In a new book, MIT’s Ethan Zuckerman asserts that we need to overcome the Internet’s sorting tendencies and create tools to make ourselves ‘digital cosmopolitans.’
MIT community members will have several opportunities in October to hear world-renowned experts discuss the turbulence that has gripped global financial markets --Â and what, if anything, individuals should do.
Over the next week, faculty from the MIT Sloan School of Management and the Department of Economics will take part in two panel discussions on the financial crisis. And on Oct. 28, financier and philanthropist George Soros is scheduled to speak at Kresge.
MIT's Human Resources has also assembled a series of resources for employees who have questions or concerns about volatile financial markets.
The Sloan faculty panel, "Perspectives on the Current Financial Crisis: A Panel Discussion" will run from 5:30-7 p.m. on Thursday, Oct. 2, in Wong Auditorium. All members of the MIT community are welcome to attend.
"The financial sector runs to a great degree on confidence and trust, so if fear comes to rule and failures are expected, then failure becomes self-fulfilling," said David Schmittlein, the John C. Head III Dean of Sloan. "That is why steps to restore confidence are so important, even as we ensure that those who made bad risky bets pay a price for those mistakes.
"This panel of MIT Sloan experts will discuss and shed light on the economic crisis and what should be done in the short and near term to avoid self-fulfilling failure," he continued.
Panelists at the Sloan event include David Geltner, the George Macomber Professor of Real Estate Finance; Simon Johnson, the Ronald A. Kurtz Professor of Entrepreneurship; Andrew W. Lo, the Harris & Harris Group Professor; Jiang Wang, the Mizuho Financial Group Professor of Finance; and Ross Watts, the Erwin H. Schell Professor of Management.
On Wednesday, Oct. 8, a separate faculty panel will discuss "The U.S. Financial Crisis: What Happened? What's Next?' The event will begin at 4:30 p.m. in 10-250 and is sponsored by the Office of the President, the Department of Economics, and the School of Humanities, Arts, and Social Sciences.
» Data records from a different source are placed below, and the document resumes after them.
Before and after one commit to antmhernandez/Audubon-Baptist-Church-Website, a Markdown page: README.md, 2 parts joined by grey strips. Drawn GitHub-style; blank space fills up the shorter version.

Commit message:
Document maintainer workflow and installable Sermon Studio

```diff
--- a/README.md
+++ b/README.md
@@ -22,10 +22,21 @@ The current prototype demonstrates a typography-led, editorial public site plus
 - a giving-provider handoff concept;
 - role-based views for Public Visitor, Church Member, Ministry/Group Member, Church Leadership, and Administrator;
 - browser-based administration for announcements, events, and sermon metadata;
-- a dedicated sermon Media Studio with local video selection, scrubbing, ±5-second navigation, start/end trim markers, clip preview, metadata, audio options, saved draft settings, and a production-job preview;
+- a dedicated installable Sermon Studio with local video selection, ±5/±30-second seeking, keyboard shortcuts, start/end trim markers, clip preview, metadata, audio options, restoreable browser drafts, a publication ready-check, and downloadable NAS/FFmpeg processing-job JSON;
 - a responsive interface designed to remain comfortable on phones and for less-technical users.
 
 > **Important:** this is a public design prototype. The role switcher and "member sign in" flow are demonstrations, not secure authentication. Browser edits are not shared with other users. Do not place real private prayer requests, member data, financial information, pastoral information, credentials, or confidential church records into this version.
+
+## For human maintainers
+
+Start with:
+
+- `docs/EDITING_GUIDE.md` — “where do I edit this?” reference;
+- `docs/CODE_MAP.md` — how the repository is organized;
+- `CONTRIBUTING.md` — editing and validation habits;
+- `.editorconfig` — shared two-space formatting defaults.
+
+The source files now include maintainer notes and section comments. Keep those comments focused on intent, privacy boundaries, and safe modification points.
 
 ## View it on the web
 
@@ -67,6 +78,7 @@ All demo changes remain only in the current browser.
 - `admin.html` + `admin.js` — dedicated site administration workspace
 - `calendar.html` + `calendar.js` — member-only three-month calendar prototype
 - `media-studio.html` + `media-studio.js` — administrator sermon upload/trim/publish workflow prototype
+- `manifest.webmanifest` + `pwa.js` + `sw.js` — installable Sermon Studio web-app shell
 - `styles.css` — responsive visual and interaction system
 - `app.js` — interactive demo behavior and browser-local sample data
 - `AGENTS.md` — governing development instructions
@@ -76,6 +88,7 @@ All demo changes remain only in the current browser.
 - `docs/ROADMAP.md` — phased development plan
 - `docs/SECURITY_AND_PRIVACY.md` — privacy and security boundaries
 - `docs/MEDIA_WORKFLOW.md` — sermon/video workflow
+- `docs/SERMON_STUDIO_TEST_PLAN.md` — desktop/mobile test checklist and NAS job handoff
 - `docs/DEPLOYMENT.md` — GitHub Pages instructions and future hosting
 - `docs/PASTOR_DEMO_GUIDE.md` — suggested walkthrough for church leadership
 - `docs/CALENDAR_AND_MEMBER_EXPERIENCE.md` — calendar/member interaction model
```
As with the Oct. 2 event, all members of the MIT community are welcome to attend.
Ricardo Caballero, the Ford International Professor of Economics and the head of the Department of Economics, said the Institute-wide event would discuss the causes and consequences of this turmoil, which he characterized as "the most severe financial crisis since the Great Depression" and one that is jeopardizing the global economy.
"What happened to the real estate and financial markets? What are the public finance implications of the bailouts? Will these bailouts work? What else can we do? What are the main macroeconomic scenarios going forward? What are the global implications of this crisis? These are some of the questions that our expert panel will address," Caballero said.
Participants at the Oct. 8 discussion include Caballero; Bengt Holmstrom, the Paul A. Samuelson Professor of Economics; Andrew Lo; James Poterba, the Mitsui Professor of Economics; and William Wheaton, professor of economics and director of the Center for Real Estate.